Soyuz craft

Soyuz craft

(sŏ-yooz ) A series of Soviet crewed spacecraft, the first of which – Soyuz 1 – was launched Apr. 23 1967. The flight of Soyuz 1 ended tragically when its parachute became entangled during reentry and it crashed in Kazakhstan, killing its cosmonaut pilot Vladimir Komarov, the first person to die during a space mission. The program continued, however, and Soyuz 4 and 5 carried out the first docking of two spacecraft, and a transfer of crew, on Jan. 16 1969. In Oct. 1969 Soyuz achieved one of its most notable records, with three craft being launched in as many days, resulting in a total of seven cosmonauts being in space at the same time. In June 1971 three cosmonauts died aboard Soyuz 11 during a return trip from the space station Salyut 1. Further Soyuz launches were put on hold for three years.

In 1975, the Soyuz 19 spacecraft docked with the US Apollo 18 craft in the first international space effort, the Apollo–Soyuz Test Project. From then to the end of the 1990s, Soyuz craft ferried cosmonauts to and from the remaining Salyut stations, and then from the Mir space station. From 1998, they shared the job of transporting personnel and materials to and from the International Space Station with US space shuttles and carried on the task alone following the loss of Columbia in 2003 until shuttle flights resumed in 2005.

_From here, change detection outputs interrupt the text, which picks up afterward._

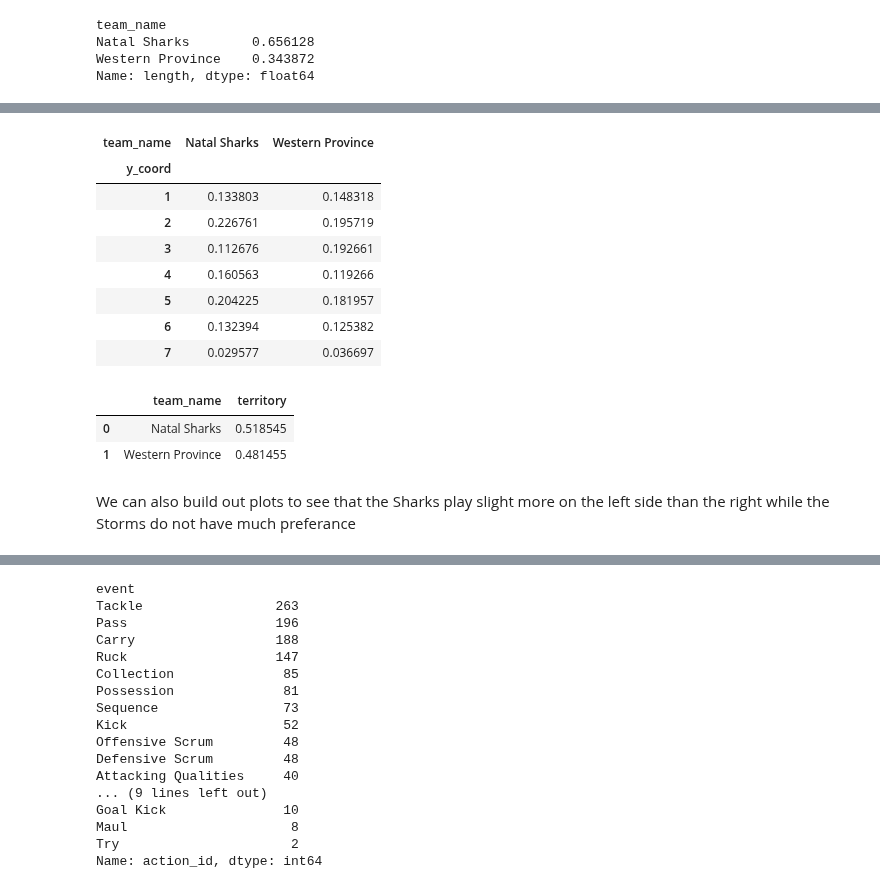
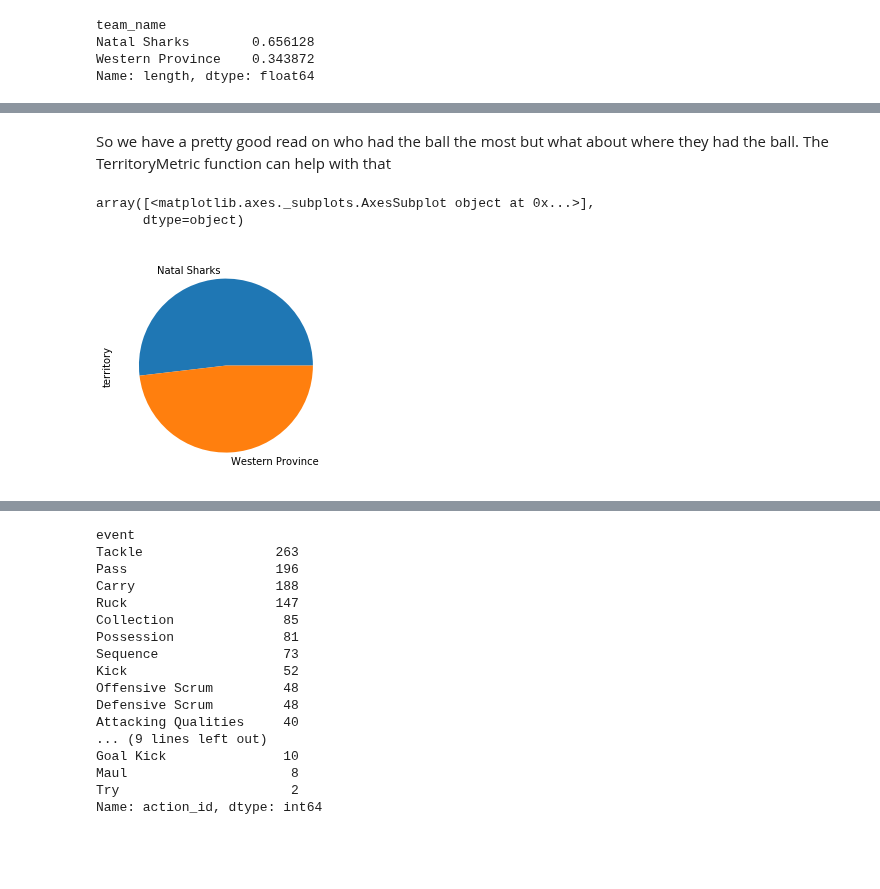
Before and after one commit to jlondal/pyrugga, a Jupyter notebook: jupyter/tuts/Getting Started.ipynb, the cells around one changed output, grey strips where cells are left out. Saved outputs shown, nothing was run; the diff lists cells and outputs as text; code cells hidden in the pictures; blank space fills up the shorter version.

```diff
--- a/jupyter/tuts/Getting Started.ipynb
+++ b/jupyter/tuts/Getting Started.ipynb
@@ -193,21 +185,8 @@ df.getTerritoryX(perc=True)
-# %%
-# Territory in the width of the pitch
-df.getTerritoryY(perc=True)
-# %% [output]
-| team_name | Natal Sharks | Western Province |
-| y_coord |  |  |
-| 1 | 0.133803 | 0.148318 |
-| 2 | 0.226761 | 0.195719 |
-| 3 | 0.112676 | 0.192661 |
-| 4 | 0.160563 | 0.119266 |
-| 5 | 0.204225 | 0.181957 |
-| 6 | 0.132394 | 0.125382 |
-| 7 | 0.029577 | 0.036697 |
-# %%
-df.getTerritoryMetric()
-# %% [output]
-|  | team_name | territory |
-| 0 | Natal Sharks | 0.518545 |
-| 1 | Western Province | 0.481455 |
-# %% [markdown]
-We can also build out plots to see that the Sharks play slight more on the left side than the right while the Storms do not have much preferance
+# %% [markdown]
+So we have a pretty good read on who had the ball the most but what about where they had the ball. The TerritoryMetric function can help with that
+# %%
+df.getTerritoryMetric().set_index('team_name').plot(kind='pie',subplots=True,legend=False)
+# %% [output]
+array([<matplotlib.axes._subplots.AxesSubplot object at 0x...>],
+      dtype=object)
+[figure, added]
```
Also changed, not shown: parts of 34 cells of this notebook, 9 other files.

The Soyuz craft has undergone various design changes over the years, although it still carries some similarities to the Vostok and Voshkod craft of the early Soviet space era. The first notable changes came in 1980 with the introduction of the Soyuz T, which was equipped with more advanced electronics and navigation facilities and could carry three people instead of just two. In 1987 another upgrade, the Soyuz TM, was introduced for servicing Mir. It could act as a ‘lifeboat’ if Mir's computers failed and was equipped with life-support systems for the station's crew. The Soyuz TMA, now used for servicing the International Space Station, was introduced in 2002. It consists of three parts: the orbital module (the topmost and largest section, providing living accommodation and a working environment for the crew while in space), the reentry module (the central section, with room for three crew members and equipped with a climate control system, parachutes and retrorockets for the return to Earth), and the service module (the bottom section that carries the rocket fuel, oxygen tanks, thrusters, and communications and navigations equipment). Solar panels on the outside of the service module supply power to the whole craft while it is in space. Upgrades of the Soyuz, including the Soyuz-Fregat, are marketed by a Franco-Russian company, Starsem.

References in periodicals archive ?
nine tourist spots on the Soyuz craft bound for the ISS could be up for sale as early as this spring.
He even went along with the jolly jape which covers for a lack of ablution facilities aboard a Soyuz craft by 'christening' the rear wheel of the delivery vehicle, said to be a custom started by Yuri Gagarin but really dating back to Laika the space dog.
As the hype reached a crescendo over the release of the latest Star Wars movie, British astronaut Tim Peake was launched into space aboard the Soyuz craft, heading for the International Space Station.
This would prove to be useful as the American Shuttle would be going into retirement and the Soyuz craft is capable of docking with the ISS.
They are set to ride in a Russian Soyuz craft on Sunday, November 9th.
The trio also conducted their final "fit check" dress rehearsal in their Soyuz craft Sept.
Other attractions include the only Soyuz craft in Europe, dry ice-generating rockets over the cafe, 150 interactive displays and a colour blindness test - because astro-nauts must never press the wrong buttons
The hatch opening came several hours after the Soyuz craft glided to a computer-orchestrated docking with the ISS on Tuesday.
The tragedy followed a number of problems involving Soyuz craft and seriously damaged the future of the Soviet space programme.
millionaire to space in 2001, Energia plans a six-person shuttle which it said would offer a softer landing for the super-rich than its 40-year-old Soyuz craft.
Maybe Feoktistov and the Russians have had the last word, with the Soyuz craft he worked on in the 1960s still trundling off into space as the workhorse of the international space programme, as the US Shuttle fleet is wound down to make way for a reinvented Apollo.
Space Adventures, which has organised private flights via Russian Soyuz craft to the International Space Station, is to collaborate with consultants American Aerospace Advisors to provide space-specific scientific experiment and research project opportunities for academic and industrial clients.